↓↓↓
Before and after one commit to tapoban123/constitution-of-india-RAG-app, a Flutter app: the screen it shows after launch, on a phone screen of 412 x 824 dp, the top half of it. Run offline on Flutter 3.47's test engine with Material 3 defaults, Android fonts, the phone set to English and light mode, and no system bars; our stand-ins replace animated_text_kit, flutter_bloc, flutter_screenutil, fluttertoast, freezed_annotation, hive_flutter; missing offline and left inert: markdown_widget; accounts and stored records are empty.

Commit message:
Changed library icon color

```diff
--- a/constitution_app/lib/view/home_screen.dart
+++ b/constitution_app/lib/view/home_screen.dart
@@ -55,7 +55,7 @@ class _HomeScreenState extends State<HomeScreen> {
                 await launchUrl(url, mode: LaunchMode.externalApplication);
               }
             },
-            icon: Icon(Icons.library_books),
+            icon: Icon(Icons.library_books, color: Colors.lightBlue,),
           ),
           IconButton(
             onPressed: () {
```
↑↑↑
[Problem statement]
Where a line in the listing above contains "Icons", copy that line.

[Result of this exercise]
-            icon: Icon(Icons.library_books),
+            icon: Icon(Icons.library_books, color: Colors.lightBlue,),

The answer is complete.